### EXERCISE MATERIAL
☆ ☆ ☆ ☆ ☆
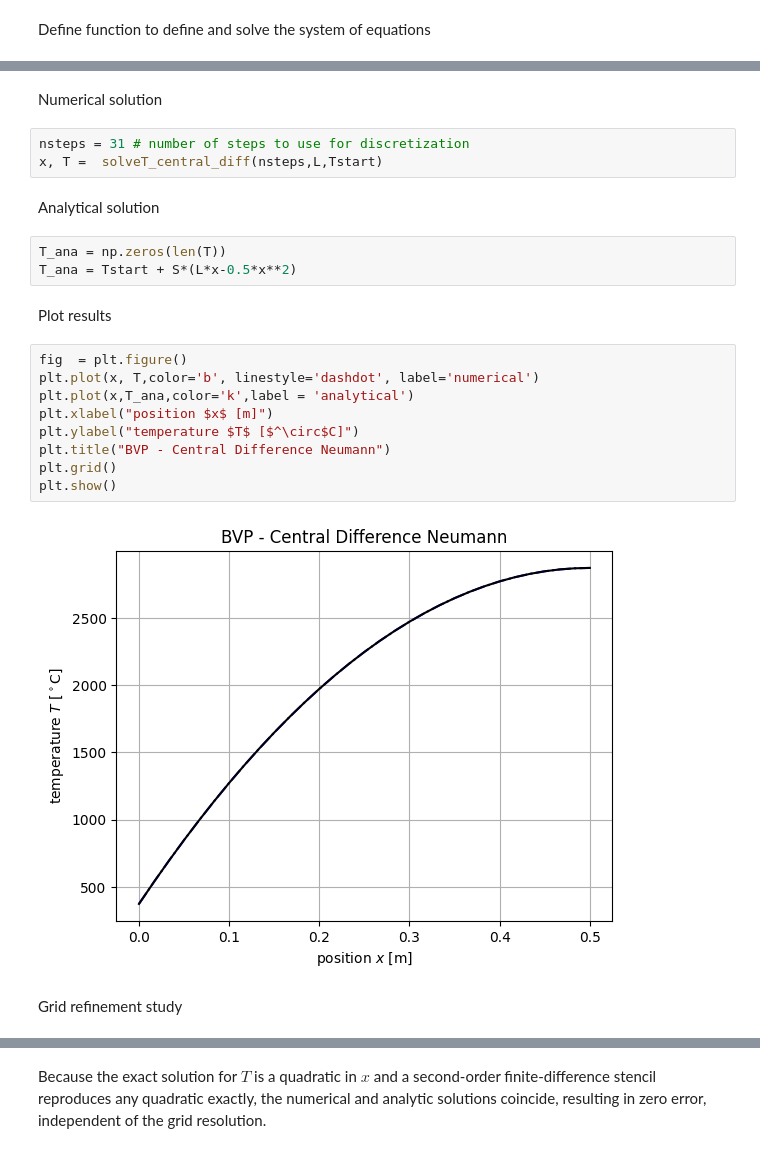
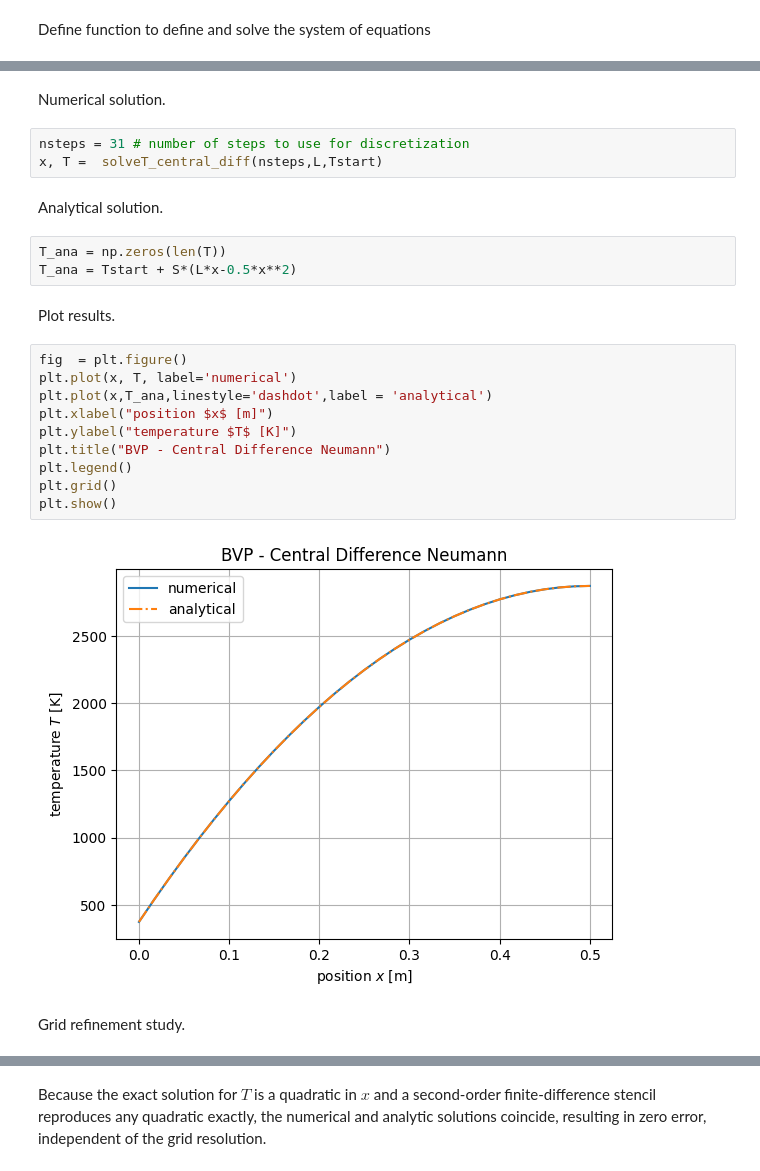
Before and after one commit to process-intelligence-research/computational_practicum_lecture_coding, a Jupyter notebook: q1_lecture_6/01_Neumann_BC.ipynb, the cells around one changed output, grey strips where cells are left out. Saved outputs shown, nothing was run; the diff lists cells and outputs as text.

```diff
--- a/q1_lecture_6/01_Neumann_BC.ipynb
+++ b/q1_lecture_6/01_Neumann_BC.ipynb
@@ -241,30 +243,31 @@ def solveT_central_diff(nsteps,L,Tstart):
 
     return x, T
 # %% [markdown]
-Numerical solution
+Numerical solution.
 # %%
 nsteps = 31 # number of steps to use for discretization
 x, T =  solveT_central_diff(nsteps,L,Tstart)
 # %% [markdown]
-Analytical solution
+Analytical solution.
 # %%
 T_ana = np.zeros(len(T))
 T_ana = Tstart + S*(L*x-0.5*x**2)
 # %% [markdown]
-Plot results
+Plot results.
 # %%
 fig  = plt.figure()
-plt.plot(x, T,color='b', linestyle='dashdot', label='numerical')
-plt.plot(x,T_ana,color='k',label = 'analytical')
+plt.plot(x, T, label='numerical')
+plt.plot(x,T_ana,linestyle='dashdot',label = 'analytical')
 plt.xlabel("position $x$ [m]")
-plt.ylabel("temperature $T$ [$^\circ$C]")
+plt.ylabel("temperature $T$ [K]")
 plt.title("BVP - Central Difference Neumann")
+plt.legend()
 plt.grid()
 plt.show()
 # %% [output]
-[figure, old version]
+[figure, new version]
 # %% [markdown]
-Grid refinement study
+Grid refinement study.
 # %%
 results = []
 for nsteps in [11, 21, 41, 81, 161]:
```
Also changed, not shown: parts of 12 cells of this notebook, 1 other file.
☆ ☆ ☆ ☆ ☆
### WHAT THE TASK ASKS
A faithful copy of the data above is wanted, with every image left out.

### OUTPUT
Before and after one commit to process-intelligence-research/computational_practicum_lecture_coding, a Jupyter notebook: q1_lecture_6/01_Neumann_BC.ipynb, the cells around one changed output, grey strips where cells are left out. Saved outputs shown, nothing was run; the diff lists cells and outputs as text.

```diff
--- a/q1_lecture_6/01_Neumann_BC.ipynb
+++ b/q1_lecture_6/01_Neumann_BC.ipynb
@@ -241,30 +243,31 @@ def solveT_central_diff(nsteps,L,Tstart):
 
     return x, T
 # %% [markdown]
-Numerical solution
+Numerical solution.
 # %%
 nsteps = 31 # number of steps to use for discretization
 x, T =  solveT_central_diff(nsteps,L,Tstart)
 # %% [markdown]
-Analytical solution
+Analytical solution.
 # %%
 T_ana = np.zeros(len(T))
 T_ana = Tstart + S*(L*x-0.5*x**2)
 # %% [markdown]
-Plot results
+Plot results.
 # %%
 fig  = plt.figure()
-plt.plot(x, T,color='b', linestyle='dashdot', label='numerical')
-plt.plot(x,T_ana,color='k',label = 'analytical')
+plt.plot(x, T, label='numerical')
+plt.plot(x,T_ana,linestyle='dashdot',label = 'analytical')
 plt.xlabel("position $x$ [m]")
-plt.ylabel("temperature $T$ [$^\circ$C]")
+plt.ylabel("temperature $T$ [K]")
 plt.title("BVP - Central Difference Neumann")
+plt.legend()
 plt.grid()
 plt.show()
 # %% [output]
-[figure, old version]
+[figure, new version]
 # %% [markdown]
-Grid refinement study
+Grid refinement study.
 # %%
 results = []
 for nsteps in [11, 21, 41, 81, 161]:
```
Also changed, not shown: parts of 12 cells of this notebook, 1 other file.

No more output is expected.